Everett Dirksen gets credit for the quip about government spending, "A billion here, a billion there, pretty soon you're talking about real money." If only the late, legendary Illinois senator and longtime minority leader could see Congress now that it's poised to pass a Medicare prescription drug benefit.
The measure, which President Bush staunchly backs, is a time bomb for the federal budget deficit. "The U.S. budget," investment house Goldman, Sachs & Co. stated Friday in its newsletter, "is out of control." With a deficit of $500 billion looming for 2004, neither the country's seniors nor anyone else can afford adding to the debt that chokes off economic growth and suppresses job creation.
At least taxpayers got a reprieve on the $33-billion energy bill, which GOP leaders conceded Monday would not pass this year.
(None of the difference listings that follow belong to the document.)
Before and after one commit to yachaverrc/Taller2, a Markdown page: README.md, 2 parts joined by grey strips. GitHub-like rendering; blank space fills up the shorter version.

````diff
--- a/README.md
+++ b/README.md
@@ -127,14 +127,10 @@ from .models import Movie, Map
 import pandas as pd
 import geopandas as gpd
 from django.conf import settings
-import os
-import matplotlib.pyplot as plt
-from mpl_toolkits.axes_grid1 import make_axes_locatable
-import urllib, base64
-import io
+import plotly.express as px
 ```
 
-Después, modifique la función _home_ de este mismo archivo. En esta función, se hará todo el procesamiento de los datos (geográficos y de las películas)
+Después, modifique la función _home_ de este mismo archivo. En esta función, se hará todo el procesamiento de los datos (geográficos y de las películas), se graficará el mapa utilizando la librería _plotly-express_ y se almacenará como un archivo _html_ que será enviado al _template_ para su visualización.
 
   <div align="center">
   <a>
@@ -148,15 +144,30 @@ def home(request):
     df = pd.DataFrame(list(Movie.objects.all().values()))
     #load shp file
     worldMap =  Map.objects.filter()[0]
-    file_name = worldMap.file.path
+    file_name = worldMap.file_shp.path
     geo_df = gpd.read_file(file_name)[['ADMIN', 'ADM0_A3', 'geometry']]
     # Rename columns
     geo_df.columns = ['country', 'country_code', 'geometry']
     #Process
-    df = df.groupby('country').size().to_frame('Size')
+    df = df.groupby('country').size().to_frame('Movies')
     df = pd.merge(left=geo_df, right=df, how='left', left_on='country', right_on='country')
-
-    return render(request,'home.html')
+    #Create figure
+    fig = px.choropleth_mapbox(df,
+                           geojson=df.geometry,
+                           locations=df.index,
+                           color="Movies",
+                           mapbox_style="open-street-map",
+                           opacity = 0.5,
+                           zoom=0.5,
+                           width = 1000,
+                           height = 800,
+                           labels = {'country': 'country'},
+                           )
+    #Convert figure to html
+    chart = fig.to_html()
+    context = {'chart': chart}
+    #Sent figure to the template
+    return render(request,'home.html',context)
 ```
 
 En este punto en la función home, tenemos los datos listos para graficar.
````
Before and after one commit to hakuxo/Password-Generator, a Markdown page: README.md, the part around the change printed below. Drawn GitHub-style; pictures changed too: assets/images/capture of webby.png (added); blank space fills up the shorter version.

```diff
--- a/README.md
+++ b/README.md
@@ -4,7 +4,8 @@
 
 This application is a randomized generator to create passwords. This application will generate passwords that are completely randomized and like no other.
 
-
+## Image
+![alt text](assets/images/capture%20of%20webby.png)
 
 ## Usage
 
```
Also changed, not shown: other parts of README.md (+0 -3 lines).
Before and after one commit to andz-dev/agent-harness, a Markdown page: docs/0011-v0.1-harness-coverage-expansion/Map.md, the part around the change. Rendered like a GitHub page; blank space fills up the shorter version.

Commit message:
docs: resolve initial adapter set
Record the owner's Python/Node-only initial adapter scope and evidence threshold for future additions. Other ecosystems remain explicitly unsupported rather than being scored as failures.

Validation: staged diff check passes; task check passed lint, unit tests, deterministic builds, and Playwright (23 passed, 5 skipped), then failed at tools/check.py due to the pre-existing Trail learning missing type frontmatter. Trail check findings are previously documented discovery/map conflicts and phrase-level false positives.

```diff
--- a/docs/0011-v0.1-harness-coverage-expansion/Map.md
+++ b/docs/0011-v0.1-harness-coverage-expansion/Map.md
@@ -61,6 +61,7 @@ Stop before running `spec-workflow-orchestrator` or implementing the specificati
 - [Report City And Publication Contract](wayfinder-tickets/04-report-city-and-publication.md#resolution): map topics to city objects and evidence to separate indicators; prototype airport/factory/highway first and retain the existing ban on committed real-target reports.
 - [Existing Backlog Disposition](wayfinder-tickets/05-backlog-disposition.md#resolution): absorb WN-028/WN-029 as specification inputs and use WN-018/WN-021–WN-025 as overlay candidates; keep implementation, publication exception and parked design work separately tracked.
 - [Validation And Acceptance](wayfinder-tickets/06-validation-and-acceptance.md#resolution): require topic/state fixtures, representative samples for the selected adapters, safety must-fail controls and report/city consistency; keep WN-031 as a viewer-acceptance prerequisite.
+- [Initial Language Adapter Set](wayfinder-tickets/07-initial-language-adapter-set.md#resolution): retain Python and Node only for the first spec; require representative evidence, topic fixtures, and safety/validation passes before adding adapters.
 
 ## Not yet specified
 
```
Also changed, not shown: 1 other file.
It had dozens of outrageous pork provisions, including a $2-billion bailout for operators of older, coal-burning plants, as well as $23 billion in tax breaks, mostly for fossil fuel producers. "Sunset" provisions -- phony expiration dates -- on some of the tax cuts meant that the bill's cost probably would have been double what Congress assumed.
But if this bill was a budget misdemeanor, then overhauling Medicare, at $400 billion, is a fiscal felony. The Congressional Budget Office says the Medicare changes would cost $40.2 billion in 2007 but would zoom to $65.2 billion by 2013.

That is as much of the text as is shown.